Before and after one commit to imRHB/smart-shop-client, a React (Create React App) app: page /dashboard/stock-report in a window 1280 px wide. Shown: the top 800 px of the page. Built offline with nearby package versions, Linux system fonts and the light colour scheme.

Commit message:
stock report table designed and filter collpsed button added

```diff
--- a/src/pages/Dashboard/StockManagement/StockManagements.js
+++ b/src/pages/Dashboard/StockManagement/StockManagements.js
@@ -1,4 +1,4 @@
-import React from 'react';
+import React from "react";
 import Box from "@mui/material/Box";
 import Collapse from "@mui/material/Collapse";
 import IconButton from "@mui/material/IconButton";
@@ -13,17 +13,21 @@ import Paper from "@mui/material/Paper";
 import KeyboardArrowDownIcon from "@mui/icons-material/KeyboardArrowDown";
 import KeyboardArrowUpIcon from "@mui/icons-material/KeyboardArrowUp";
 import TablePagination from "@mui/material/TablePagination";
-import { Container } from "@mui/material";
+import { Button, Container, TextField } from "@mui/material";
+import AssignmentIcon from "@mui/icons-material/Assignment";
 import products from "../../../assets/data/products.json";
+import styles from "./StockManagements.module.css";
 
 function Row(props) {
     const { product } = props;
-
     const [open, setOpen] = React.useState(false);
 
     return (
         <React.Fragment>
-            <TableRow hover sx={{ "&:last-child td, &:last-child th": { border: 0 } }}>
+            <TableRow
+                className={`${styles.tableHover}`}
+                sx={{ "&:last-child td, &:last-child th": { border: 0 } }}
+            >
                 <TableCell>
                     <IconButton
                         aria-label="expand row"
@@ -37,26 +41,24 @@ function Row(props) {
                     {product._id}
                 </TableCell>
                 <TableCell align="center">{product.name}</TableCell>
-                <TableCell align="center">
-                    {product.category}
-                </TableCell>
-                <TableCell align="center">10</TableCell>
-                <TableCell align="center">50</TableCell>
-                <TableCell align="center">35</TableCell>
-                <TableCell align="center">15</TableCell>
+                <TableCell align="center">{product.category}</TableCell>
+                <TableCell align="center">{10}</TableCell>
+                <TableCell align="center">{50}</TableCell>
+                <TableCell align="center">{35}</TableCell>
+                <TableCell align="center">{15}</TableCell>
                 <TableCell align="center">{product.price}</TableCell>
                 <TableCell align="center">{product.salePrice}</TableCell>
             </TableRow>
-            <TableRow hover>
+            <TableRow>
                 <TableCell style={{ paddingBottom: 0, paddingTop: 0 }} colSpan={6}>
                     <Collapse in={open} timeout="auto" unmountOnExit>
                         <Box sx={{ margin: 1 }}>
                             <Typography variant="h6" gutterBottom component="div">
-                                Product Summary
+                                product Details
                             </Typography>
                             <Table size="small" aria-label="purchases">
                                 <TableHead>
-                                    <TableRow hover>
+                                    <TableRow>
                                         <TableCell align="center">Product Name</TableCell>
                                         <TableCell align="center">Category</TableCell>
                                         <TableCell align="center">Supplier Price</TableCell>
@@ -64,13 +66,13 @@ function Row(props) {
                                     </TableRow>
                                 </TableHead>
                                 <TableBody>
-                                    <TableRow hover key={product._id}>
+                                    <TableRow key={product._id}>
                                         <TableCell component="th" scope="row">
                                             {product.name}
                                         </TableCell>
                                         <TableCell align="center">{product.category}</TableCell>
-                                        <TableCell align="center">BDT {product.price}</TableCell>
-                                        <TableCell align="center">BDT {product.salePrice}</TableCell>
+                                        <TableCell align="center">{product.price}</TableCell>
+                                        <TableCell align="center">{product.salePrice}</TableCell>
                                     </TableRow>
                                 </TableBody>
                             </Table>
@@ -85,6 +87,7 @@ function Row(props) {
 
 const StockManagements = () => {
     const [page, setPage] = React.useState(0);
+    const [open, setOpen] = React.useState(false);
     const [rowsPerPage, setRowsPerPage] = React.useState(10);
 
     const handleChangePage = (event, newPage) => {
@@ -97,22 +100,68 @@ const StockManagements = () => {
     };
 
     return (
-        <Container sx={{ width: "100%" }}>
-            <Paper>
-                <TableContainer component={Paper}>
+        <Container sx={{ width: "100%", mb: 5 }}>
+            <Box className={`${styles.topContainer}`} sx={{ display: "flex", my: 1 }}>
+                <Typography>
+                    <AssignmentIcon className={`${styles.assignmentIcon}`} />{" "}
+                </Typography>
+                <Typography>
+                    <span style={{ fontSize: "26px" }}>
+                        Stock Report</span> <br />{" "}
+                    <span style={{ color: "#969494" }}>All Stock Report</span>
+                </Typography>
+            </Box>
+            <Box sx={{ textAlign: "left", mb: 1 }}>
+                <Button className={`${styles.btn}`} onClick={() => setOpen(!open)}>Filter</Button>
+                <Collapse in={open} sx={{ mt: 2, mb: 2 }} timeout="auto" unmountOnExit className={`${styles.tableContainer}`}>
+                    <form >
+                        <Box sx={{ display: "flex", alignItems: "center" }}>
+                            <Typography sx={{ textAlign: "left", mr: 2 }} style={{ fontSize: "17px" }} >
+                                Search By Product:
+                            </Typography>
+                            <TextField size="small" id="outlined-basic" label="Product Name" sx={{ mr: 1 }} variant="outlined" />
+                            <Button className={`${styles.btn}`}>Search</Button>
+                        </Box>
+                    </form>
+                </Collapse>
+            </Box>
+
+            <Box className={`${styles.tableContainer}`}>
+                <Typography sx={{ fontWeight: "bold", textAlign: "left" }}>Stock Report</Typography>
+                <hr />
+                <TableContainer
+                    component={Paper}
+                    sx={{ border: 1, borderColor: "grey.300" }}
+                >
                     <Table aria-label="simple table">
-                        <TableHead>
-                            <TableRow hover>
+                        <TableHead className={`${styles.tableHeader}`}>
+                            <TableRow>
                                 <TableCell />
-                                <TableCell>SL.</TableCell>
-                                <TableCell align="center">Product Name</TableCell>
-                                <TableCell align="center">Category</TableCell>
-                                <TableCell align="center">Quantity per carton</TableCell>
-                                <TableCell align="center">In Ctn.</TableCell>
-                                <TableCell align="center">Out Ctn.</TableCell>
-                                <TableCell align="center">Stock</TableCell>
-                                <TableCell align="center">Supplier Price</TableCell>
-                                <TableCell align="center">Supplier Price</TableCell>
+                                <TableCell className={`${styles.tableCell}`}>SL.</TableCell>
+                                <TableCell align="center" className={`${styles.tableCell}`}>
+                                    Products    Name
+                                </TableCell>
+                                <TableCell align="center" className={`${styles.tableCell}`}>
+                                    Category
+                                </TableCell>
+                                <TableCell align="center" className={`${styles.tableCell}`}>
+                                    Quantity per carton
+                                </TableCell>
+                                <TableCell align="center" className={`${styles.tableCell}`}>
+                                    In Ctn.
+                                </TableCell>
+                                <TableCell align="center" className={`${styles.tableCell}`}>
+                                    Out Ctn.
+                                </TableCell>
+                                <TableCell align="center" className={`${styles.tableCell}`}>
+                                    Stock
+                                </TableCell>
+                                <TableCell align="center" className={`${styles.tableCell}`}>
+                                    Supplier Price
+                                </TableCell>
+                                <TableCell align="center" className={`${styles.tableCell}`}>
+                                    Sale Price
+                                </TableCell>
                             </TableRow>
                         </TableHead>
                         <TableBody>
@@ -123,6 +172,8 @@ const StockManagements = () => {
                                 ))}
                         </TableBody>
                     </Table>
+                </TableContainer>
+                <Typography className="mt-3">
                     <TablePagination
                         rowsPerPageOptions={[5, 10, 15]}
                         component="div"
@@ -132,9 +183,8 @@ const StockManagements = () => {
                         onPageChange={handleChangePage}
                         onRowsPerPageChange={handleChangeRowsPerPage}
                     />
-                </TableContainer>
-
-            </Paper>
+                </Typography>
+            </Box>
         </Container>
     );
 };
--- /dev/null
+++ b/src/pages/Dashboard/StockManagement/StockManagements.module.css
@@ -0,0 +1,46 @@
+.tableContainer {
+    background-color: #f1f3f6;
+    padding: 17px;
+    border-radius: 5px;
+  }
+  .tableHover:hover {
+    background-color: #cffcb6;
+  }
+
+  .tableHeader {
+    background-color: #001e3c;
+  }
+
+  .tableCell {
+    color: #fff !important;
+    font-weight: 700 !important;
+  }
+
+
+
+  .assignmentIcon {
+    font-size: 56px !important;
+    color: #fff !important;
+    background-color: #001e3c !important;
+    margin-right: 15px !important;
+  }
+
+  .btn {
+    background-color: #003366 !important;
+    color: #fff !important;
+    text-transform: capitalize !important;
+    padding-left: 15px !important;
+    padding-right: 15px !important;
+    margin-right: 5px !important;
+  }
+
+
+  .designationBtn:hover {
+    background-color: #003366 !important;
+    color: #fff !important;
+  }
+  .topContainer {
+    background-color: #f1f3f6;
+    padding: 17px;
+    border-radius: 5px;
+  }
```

:: Your objective ::
Take each line of the material that contains the word "background" and list it.

:: Solution for this exercise ::
+    background-color: #f1f3f6;
+    background-color: #cffcb6;
+    background-color: #001e3c;
+    background-color: #001e3c !important;
+    background-color: #003366 !important;
+    background-color: #003366 !important;
+    background-color: #f1f3f6;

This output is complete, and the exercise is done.